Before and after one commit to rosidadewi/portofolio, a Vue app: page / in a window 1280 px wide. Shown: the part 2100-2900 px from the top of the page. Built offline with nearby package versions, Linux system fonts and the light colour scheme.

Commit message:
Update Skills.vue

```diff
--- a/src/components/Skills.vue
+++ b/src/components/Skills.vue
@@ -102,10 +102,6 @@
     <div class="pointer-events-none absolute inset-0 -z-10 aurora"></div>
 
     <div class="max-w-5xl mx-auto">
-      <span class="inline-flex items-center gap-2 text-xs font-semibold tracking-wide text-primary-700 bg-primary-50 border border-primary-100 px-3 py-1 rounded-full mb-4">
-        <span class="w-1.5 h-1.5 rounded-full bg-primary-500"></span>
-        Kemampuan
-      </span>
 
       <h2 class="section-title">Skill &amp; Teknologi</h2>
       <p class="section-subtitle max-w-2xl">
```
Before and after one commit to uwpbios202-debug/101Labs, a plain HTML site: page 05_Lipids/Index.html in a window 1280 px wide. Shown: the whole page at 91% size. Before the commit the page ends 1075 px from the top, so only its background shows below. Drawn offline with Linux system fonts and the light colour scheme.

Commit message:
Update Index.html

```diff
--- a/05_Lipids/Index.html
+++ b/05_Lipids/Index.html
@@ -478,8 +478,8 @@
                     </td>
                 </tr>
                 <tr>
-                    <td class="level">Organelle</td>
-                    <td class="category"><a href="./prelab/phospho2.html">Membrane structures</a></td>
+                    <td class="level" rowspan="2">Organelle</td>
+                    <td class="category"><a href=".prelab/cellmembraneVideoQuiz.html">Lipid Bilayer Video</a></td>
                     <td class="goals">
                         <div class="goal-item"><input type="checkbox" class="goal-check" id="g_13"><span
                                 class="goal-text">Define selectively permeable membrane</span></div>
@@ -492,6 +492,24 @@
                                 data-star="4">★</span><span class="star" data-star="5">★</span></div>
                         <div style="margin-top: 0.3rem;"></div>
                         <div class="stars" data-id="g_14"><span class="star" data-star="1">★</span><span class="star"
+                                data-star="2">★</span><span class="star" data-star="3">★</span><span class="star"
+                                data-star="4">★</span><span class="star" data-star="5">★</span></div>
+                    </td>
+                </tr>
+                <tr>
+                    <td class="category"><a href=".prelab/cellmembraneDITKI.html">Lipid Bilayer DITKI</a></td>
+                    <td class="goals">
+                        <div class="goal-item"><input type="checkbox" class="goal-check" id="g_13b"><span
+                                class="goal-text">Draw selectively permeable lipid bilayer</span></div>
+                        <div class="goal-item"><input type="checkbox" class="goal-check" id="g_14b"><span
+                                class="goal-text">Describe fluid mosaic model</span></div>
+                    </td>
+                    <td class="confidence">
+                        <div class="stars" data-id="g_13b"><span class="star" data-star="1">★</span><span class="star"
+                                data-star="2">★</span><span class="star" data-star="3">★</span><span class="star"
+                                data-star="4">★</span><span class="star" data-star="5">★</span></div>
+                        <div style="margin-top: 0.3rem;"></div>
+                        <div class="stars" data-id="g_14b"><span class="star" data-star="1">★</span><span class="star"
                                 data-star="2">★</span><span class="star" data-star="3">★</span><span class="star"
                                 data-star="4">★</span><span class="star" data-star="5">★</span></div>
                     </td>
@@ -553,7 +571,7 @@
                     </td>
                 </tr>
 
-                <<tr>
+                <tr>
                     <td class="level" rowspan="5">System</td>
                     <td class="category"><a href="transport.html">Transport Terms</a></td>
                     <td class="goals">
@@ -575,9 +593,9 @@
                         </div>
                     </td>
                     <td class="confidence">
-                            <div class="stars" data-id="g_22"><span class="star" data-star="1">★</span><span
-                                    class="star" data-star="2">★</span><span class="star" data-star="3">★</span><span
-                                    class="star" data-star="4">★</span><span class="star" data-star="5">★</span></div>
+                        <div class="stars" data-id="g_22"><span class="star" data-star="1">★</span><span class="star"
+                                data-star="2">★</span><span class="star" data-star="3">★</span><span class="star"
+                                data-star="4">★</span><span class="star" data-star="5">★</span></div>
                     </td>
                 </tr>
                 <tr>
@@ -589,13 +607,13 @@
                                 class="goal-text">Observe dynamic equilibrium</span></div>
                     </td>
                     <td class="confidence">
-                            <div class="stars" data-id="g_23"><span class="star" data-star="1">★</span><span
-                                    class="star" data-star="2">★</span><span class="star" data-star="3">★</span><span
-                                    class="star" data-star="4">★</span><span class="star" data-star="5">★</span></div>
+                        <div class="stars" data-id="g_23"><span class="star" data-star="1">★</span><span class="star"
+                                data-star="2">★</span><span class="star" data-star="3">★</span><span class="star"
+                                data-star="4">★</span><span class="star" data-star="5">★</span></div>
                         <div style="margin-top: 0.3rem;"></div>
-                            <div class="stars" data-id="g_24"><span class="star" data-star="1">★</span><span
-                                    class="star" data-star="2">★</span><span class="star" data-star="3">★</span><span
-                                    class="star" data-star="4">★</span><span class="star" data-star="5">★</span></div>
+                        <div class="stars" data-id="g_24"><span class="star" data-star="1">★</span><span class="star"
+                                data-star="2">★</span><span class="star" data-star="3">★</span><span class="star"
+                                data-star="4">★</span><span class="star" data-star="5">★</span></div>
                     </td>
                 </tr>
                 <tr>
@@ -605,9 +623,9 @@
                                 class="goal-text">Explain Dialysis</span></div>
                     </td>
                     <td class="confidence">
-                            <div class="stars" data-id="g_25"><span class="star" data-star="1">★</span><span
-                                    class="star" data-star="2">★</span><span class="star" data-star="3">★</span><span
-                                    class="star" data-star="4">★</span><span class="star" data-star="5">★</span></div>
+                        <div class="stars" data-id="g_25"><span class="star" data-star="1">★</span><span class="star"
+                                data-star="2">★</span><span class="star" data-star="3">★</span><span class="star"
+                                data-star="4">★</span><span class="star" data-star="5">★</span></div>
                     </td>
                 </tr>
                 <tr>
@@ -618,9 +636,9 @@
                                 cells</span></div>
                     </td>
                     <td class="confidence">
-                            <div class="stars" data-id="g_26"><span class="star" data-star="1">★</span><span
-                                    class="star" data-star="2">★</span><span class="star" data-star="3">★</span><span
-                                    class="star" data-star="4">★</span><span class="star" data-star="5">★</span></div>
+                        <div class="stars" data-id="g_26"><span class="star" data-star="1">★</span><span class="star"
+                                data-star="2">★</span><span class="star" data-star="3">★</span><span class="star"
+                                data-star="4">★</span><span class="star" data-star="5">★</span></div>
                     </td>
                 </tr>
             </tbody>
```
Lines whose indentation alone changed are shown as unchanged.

....

Task goal:
Only the number is needed: count the lines of the material that include "permeable".

Solved exercise:
2